...suitable. Our planet, the earth, is assumed to be 4.7 billion years old, so it took several hundred million years for it to cool down, to develop a chemistry in which these reactions could come about, so life couldn't be much older than 4 billion years. And we say, 'Well, when the conditions were all right, life was here'. And then it took another 3 billion year before a single cell started to differentiate and before multicellular organisms came about. So life as such came very quickly, while the evolution then took its time. So this is one of the big requirements, we started asking the question: what is necessary in order for life to come? We said reproduction. Without reproduction, no evolution, no selection, no evolution. Reproduction requires a particular kind of molecule, namely the nucleic acid. It requires that one building block binds preferably to another one which we call complementary.  In the nucleic acid it's the A with the U or the A with the T, and the G with the C. So whenever you have a sequence of these letters you produce by copying a complementary one, like in photography you produce a negative of your... and the negative can then be converted into the positive...

Nobel Prize winning German biophysical chemist, Manfred Eigen (1927-2019), was best known for his work on fast chemical reactions and his development of ways to accurately measure these reactions down to the nearest billionth of a second. He published over 100 papers with topics ranging from hydrogen bridges of nucleic acids to the storage of information in the central nervous system.

Listeners: Ruthild Winkler-Oswatitch

Ruthild Winkler-Oswatitsch is the eldest daughter of the Austrian physicist Klaus Osatitsch, an internationally renowned expert in gas dynamics, and his wife Hedwig Oswatitsch-Klabinus. She was born in the German university town of Göttingen where her father worked at the Kaiser Wilhelm Institute of Aerodynamics under Ludwig Prandtl. After World War II she was educated in Stockholm, Sweden, where her father was then a research scientist and lecturer at the Royal Institute of Technology.

In 1961 Ruthild Winkler-Oswatitsch enrolled in Chemistry at the Technical University of Vienna where she received her PhD in 1969 with a dissertation on "Fast complex reactions of alkali ions with biological membrane carriers". The experimental work for her thesis was carried out at the Max Planck Institute for Physical Chemistry in Göttingen under Manfred Eigen.

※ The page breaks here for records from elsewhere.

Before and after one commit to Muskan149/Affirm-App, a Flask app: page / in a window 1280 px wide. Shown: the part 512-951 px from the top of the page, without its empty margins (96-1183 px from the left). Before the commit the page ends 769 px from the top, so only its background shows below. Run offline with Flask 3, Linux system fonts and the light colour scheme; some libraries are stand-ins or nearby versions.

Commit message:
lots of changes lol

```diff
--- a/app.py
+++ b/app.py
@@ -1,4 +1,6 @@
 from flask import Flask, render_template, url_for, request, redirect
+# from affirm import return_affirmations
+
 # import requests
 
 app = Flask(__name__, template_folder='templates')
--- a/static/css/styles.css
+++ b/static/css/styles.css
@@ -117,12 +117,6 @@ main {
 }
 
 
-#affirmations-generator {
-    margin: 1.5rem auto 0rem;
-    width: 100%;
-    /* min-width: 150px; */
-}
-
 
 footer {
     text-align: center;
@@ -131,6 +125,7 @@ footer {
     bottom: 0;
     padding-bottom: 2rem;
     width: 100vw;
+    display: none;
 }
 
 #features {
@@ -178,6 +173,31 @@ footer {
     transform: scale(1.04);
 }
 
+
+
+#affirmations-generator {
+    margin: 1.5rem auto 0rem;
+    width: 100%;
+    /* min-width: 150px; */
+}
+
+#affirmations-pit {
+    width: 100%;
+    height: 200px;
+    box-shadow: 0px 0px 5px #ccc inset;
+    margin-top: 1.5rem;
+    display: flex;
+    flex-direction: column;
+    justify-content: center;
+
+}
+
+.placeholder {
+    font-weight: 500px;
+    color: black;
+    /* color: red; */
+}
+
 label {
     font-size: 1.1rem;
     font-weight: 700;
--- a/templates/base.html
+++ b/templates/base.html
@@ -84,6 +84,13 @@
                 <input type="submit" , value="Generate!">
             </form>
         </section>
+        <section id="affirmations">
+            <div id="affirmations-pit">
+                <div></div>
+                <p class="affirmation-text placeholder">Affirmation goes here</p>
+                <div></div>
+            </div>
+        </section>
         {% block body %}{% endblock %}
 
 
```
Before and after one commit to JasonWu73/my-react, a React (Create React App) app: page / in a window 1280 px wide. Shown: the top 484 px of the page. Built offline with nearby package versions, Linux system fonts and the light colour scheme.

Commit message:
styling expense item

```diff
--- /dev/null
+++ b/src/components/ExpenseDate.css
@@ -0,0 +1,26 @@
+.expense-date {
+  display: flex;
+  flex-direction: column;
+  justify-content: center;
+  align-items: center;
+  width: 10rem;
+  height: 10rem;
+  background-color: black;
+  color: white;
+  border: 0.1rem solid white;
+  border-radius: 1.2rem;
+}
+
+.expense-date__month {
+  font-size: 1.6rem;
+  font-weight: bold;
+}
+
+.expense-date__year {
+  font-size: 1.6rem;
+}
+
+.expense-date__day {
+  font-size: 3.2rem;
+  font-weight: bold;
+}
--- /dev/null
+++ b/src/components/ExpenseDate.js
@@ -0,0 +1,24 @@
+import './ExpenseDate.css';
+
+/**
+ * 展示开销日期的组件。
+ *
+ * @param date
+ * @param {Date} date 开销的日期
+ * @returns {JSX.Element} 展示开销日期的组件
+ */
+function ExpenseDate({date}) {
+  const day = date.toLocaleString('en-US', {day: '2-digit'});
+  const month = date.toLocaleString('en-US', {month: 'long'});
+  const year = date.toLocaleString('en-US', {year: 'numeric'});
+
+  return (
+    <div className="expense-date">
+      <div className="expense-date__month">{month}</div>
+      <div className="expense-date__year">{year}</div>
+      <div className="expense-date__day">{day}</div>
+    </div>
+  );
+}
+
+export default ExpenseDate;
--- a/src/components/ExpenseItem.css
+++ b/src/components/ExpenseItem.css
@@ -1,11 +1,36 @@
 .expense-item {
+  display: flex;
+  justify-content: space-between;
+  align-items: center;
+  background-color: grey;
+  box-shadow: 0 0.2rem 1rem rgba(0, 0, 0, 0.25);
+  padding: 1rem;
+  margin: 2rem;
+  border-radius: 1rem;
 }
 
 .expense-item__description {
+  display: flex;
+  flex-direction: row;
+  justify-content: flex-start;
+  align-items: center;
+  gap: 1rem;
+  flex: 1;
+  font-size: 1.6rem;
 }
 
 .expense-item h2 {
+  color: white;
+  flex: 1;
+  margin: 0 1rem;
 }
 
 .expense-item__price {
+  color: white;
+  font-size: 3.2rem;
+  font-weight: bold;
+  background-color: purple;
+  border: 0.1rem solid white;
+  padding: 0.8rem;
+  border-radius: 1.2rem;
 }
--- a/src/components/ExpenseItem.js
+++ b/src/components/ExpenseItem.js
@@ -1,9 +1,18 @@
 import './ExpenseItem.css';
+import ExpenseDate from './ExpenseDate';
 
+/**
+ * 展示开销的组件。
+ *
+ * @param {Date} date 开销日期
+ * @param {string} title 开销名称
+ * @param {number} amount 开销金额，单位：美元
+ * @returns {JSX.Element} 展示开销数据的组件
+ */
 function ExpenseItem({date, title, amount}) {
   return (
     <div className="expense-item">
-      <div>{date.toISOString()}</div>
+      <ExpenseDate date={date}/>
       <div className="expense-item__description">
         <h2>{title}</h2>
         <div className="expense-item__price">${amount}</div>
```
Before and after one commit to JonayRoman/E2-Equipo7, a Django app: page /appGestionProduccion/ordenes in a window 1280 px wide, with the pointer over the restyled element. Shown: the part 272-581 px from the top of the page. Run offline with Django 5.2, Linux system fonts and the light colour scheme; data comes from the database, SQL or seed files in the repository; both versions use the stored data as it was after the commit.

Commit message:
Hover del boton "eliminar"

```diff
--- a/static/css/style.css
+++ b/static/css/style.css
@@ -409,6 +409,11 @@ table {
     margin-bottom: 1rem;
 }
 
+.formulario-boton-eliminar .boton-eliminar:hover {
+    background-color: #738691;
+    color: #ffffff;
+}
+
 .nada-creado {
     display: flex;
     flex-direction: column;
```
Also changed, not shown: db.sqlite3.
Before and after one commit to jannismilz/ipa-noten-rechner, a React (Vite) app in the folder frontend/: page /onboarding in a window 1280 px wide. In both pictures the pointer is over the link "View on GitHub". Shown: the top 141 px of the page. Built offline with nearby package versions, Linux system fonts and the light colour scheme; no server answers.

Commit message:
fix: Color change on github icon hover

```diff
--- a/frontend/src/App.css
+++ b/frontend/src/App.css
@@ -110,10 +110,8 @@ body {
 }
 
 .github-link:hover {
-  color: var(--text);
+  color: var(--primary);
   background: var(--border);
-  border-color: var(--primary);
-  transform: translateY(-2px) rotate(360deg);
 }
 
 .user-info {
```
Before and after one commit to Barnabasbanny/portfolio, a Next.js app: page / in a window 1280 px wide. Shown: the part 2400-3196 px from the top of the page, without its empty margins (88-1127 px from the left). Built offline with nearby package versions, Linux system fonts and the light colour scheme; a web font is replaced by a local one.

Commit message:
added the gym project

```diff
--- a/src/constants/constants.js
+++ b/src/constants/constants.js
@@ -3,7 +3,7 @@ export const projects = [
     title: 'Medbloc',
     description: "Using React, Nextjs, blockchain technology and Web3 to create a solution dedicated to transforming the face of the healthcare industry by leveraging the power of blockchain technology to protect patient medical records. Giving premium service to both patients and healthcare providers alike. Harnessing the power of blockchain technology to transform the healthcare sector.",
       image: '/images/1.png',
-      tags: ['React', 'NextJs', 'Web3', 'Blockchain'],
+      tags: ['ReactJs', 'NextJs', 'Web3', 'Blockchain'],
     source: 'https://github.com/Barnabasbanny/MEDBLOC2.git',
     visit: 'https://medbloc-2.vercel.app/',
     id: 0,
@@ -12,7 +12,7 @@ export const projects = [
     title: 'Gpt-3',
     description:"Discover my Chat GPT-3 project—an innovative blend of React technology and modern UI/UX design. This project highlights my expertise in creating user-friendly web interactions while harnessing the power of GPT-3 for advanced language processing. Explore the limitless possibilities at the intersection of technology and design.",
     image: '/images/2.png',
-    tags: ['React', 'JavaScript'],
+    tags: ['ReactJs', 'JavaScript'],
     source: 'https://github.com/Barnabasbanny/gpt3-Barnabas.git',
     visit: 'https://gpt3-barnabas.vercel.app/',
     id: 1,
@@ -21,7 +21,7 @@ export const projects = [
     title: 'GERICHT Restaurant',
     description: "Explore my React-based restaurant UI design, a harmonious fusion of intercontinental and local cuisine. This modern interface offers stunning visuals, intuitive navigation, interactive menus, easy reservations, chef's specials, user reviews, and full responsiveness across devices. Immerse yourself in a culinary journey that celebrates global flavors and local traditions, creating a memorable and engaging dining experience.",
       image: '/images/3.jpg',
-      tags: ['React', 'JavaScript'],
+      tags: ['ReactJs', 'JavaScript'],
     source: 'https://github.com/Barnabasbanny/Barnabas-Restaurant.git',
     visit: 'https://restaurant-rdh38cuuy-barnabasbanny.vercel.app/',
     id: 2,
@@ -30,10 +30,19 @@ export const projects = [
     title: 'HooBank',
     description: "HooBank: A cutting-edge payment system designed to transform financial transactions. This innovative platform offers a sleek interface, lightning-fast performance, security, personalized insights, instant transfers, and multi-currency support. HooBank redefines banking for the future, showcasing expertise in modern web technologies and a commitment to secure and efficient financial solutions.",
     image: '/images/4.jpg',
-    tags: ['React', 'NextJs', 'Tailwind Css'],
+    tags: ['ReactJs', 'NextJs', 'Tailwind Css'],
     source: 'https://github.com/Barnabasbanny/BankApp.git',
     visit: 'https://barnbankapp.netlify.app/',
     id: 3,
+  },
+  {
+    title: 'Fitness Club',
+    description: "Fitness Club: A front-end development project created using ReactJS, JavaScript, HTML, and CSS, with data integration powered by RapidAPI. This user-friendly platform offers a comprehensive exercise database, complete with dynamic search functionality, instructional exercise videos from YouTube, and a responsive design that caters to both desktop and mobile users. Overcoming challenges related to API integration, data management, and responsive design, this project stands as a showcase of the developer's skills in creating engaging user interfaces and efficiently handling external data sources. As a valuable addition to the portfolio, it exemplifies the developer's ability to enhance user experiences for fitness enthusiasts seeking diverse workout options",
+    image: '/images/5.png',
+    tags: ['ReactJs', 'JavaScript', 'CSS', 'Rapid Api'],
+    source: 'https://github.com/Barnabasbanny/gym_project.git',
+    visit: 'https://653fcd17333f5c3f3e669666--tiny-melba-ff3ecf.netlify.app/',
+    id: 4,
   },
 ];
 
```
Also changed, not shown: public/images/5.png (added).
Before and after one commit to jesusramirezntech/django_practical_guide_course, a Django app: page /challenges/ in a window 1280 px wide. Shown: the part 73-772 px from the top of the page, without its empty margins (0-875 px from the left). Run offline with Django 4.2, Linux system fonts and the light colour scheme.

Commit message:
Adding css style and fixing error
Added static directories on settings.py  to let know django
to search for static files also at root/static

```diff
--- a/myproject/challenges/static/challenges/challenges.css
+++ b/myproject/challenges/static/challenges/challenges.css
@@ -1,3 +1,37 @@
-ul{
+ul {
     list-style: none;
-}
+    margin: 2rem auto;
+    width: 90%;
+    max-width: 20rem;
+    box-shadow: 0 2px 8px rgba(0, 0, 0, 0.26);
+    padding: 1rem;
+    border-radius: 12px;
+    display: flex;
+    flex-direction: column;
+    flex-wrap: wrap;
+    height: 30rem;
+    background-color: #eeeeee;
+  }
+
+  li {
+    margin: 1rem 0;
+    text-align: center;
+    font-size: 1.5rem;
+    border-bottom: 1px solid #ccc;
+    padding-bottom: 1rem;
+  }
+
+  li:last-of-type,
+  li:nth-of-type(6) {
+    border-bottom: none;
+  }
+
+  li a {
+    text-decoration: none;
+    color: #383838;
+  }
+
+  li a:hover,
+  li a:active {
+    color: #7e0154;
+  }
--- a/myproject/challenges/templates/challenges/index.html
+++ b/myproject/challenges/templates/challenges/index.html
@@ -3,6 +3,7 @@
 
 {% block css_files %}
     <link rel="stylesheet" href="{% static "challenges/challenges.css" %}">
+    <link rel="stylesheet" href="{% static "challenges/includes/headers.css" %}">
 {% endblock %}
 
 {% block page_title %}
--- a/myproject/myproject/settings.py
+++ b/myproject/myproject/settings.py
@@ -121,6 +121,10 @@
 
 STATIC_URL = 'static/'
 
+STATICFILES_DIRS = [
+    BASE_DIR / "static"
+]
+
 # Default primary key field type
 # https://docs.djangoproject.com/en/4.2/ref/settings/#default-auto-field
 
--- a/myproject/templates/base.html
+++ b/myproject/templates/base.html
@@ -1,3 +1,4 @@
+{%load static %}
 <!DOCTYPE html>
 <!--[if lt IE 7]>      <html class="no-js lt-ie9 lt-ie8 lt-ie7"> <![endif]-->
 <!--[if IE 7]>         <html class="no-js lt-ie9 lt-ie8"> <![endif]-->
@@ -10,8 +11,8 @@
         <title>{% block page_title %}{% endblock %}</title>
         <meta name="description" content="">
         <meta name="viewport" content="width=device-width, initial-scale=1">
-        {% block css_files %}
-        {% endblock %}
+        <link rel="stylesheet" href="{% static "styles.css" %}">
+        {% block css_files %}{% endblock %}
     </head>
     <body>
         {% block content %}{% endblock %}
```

From 1971 to the present Ruthild Winkler-Oswatitsch has been working as a research scientist at the Max Planck Institute in Göttingen in the Department of Chemical Kinetics which is headed by Manfred Eigen. Her interest was first focused on an application of relaxation techniques to the study of fast biological reactions. Thereafter, she engaged in theoretical studies on molecular evolution and developed game models for representing the underlying chemical proceses. Together with Manfred Eigen she wrote the widely noted book, "Laws of the Game" (Alfred A. Knopf Inc. 1981 and Princeton University Press, 1993). Her more recent studies were concerned with comparative sequence analysis of nucleic acids in order to find out the age of the genetic code and the time course of the early evolution of life. For the last decade she has been successfully establishing industrial applications in the field of evolutionary biotechnology.

Tags: Reproduction, nucleic acid

Duration: 2 minutes

Date story recorded: July 1997

Date story went live: 24 January 2008